Task directions> Look below. Copy each line that has "href" in it.

++++ Dataset ++++

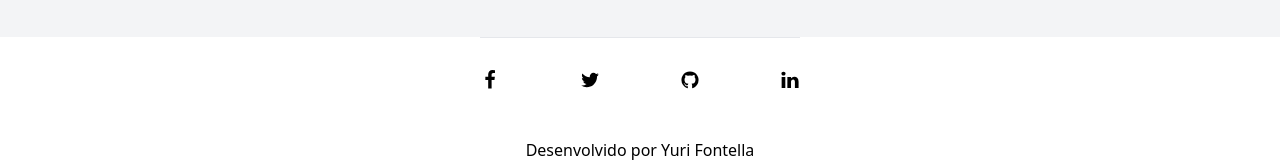
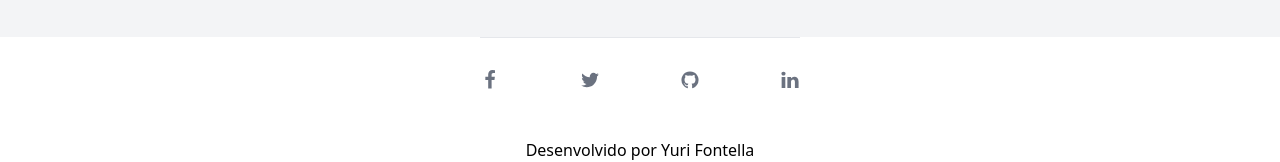
Before and after one commit to YuriFontella/boilerplate-graphql-app, a Next.js app: page / in a window 1280 px wide. Shown: the part 1193-1355 px from the top of the page. Built offline with nearby package versions, Linux system fonts and the light colour scheme.

Commit message:
color icons

```diff
--- a/src/pages/index.js
+++ b/src/pages/index.js
@@ -204,25 +204,25 @@ const Index = () => {
 
       <div className="pt-8 flex border-t border-gray-200 max-w-xs mx-auto items-center justify-between">
         <a rel="noreferrer" href="https://www.facebook.com/yuri.cazzeri/" target="_blank">
-          <svg width="20" height="20" fill="currentColor" className="text-xl hover:text-gray-800 dark:hover:text-white transition-colors duration-200" viewBox="0 0 1792 1792" xmlns="http://www.w3.org/2000/svg">
+          <svg width="20" height="20" fill="currentColor" className="text-xl text-gray-500 hover:text-gray-700 dark:hover:text-white transition-colors duration-200" viewBox="0 0 1792 1792" xmlns="http://www.w3.org/2000/svg">
             <path d="M1343 12v264h-157q-86 0-116 36t-30 108v189h293l-39 296h-254v759h-306v-759h-255v-296h255v-218q0-186 104-288.5t277-102.5q147 0 228 12z">
             </path>
           </svg>
         </a>
         <a rel="noreferrer" href="https://twitter.com/YuriCazzeri" target="_blank">
-          <svg width="20" height="20" fill="currentColor" className="text-xl hover:text-gray-800 dark:hover:text-white transition-colors duration-200" viewBox="0 0 1792 1792" xmlns="http://www.w3.org/2000/svg">
+          <svg width="20" height="20" fill="currentColor" className="text-xl text-gray-500 hover:text-gray-700 dark:hover:text-white transition-colors duration-200" viewBox="0 0 1792 1792" xmlns="http://www.w3.org/2000/svg">
             <path d="M1684 408q-67 98-162 167 1 14 1 42 0 130-38 259.5t-115.5 248.5-184.5 210.5-258 146-323 54.5q-271 0-496-145 35 4 78 4 225 0 401-138-105-2-188-64.5t-114-159.5q33 5 61 5 43 0 85-11-112-23-185.5-111.5t-73.5-205.5v-4q68 38 146 41-66-44-105-115t-39-154q0-88 44-163 121 149 294.5 238.5t371.5 99.5q-8-38-8-74 0-134 94.5-228.5t228.5-94.5q140 0 236 102 109-21 205-78-37 115-142 178 93-10 186-50z">
             </path>
           </svg>
         </a>
         <a rel="noreferrer" href="https://github.com/YuriFontella" target="_blank">
-          <svg xmlns="http://www.w3.org/2000/svg" width="20" height="20" fill="currentColor" className="text-xl hover:text-gray-800 dark:hover:text-white transition-colors duration-200" viewBox="0 0 1792 1792">
+          <svg xmlns="http://www.w3.org/2000/svg" width="20" height="20" fill="currentColor" className="text-xl text-gray-500 hover:text-gray-700 dark:hover:text-white transition-colors duration-200" viewBox="0 0 1792 1792">
             <path d="M896 128q209 0 385.5 103t279.5 279.5 103 385.5q0 251-146.5 451.5t-378.5 277.5q-27 5-40-7t-13-30q0-3 .5-76.5t.5-134.5q0-97-52-142 57-6 102.5-18t94-39 81-66.5 53-105 20.5-150.5q0-119-79-206 37-91-8-204-28-9-81 11t-92 44l-38 24q-93-26-192-26t-192 26q-16-11-42.5-27t-83.5-38.5-85-13.5q-45 113-8 204-79 87-79 206 0 85 20.5 150t52.5 105 80.5 67 94 39 102.5 18q-39 36-49 103-21 10-45 15t-57 5-65.5-21.5-55.5-62.5q-19-32-48.5-52t-49.5-24l-20-3q-21 0-29 4.5t-5 11.5 9 14 13 12l7 5q22 10 43.5 38t31.5 51l10 23q13 38 44 61.5t67 30 69.5 7 55.5-3.5l23-4q0 38 .5 88.5t.5 54.5q0 18-13 30t-40 7q-232-77-378.5-277.5t-146.5-451.5q0-209 103-385.5t279.5-279.5 385.5-103zm-477 1103q3-7-7-12-10-3-13 2-3 7 7 12 9 6 13-2zm31 34q7-5-2-16-10-9-16-3-7 5 2 16 10 10 16 3zm30 45q9-7 0-19-8-13-17-6-9 5 0 18t17 7zm42 42q8-8-4-19-12-12-20-3-9 8 4 19 12 12 20 3zm57 25q3-11-13-16-15-4-19 7t13 15q15 6 19-6zm63 5q0-13-17-11-16 0-16 11 0 13 17 11 16 0 16-11zm58-10q-2-11-18-9-16 3-14 15t18 8 14-14z">
             </path>
           </svg>
         </a>
         <a rel="noreferrer" href="https://www.linkedin.com/in/yurifontella/" target="_blank">
-          <svg width="20" height="20" fill="currentColor" className="text-xl hover:text-gray-800 dark:hover:text-white transition-colors duration-200" viewBox="0 0 1792 1792" xmlns="http://www.w3.org/2000/svg">
+          <svg width="20" height="20" fill="currentColor" className="text-xl text-gray-500 hover:text-gray-700 dark:hover:text-white transition-colors duration-200" viewBox="0 0 1792 1792" xmlns="http://www.w3.org/2000/svg">
             <path d="M477 625v991h-330v-991h330zm21-306q1 73-50.5 122t-135.5 49h-2q-82 0-132-49t-50-122q0-74 51.5-122.5t134.5-48.5 133 48.5 51 122.5zm1166 729v568h-329v-530q0-105-40.5-164.5t-126.5-59.5q-63 0-105.5 34.5t-63.5 85.5q-11 30-11 81v553h-329q2-399 2-647t-1-296l-1-48h329v144h-2q20-32 41-56t56.5-52 87-43.5 114.5-15.5q171 0 275 113.5t104 332.5z">
             </path>
           </svg>
```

++++

Written response>
         <a rel="noreferrer" href="https://www.facebook.com/yuri.cazzeri/" target="_blank">
         <a rel="noreferrer" href="https://twitter.com/YuriCazzeri" target="_blank">
         <a rel="noreferrer" href="https://github.com/YuriFontella" target="_blank">
         <a rel="noreferrer" href="https://www.linkedin.com/in/yurifontella/" target="_blank">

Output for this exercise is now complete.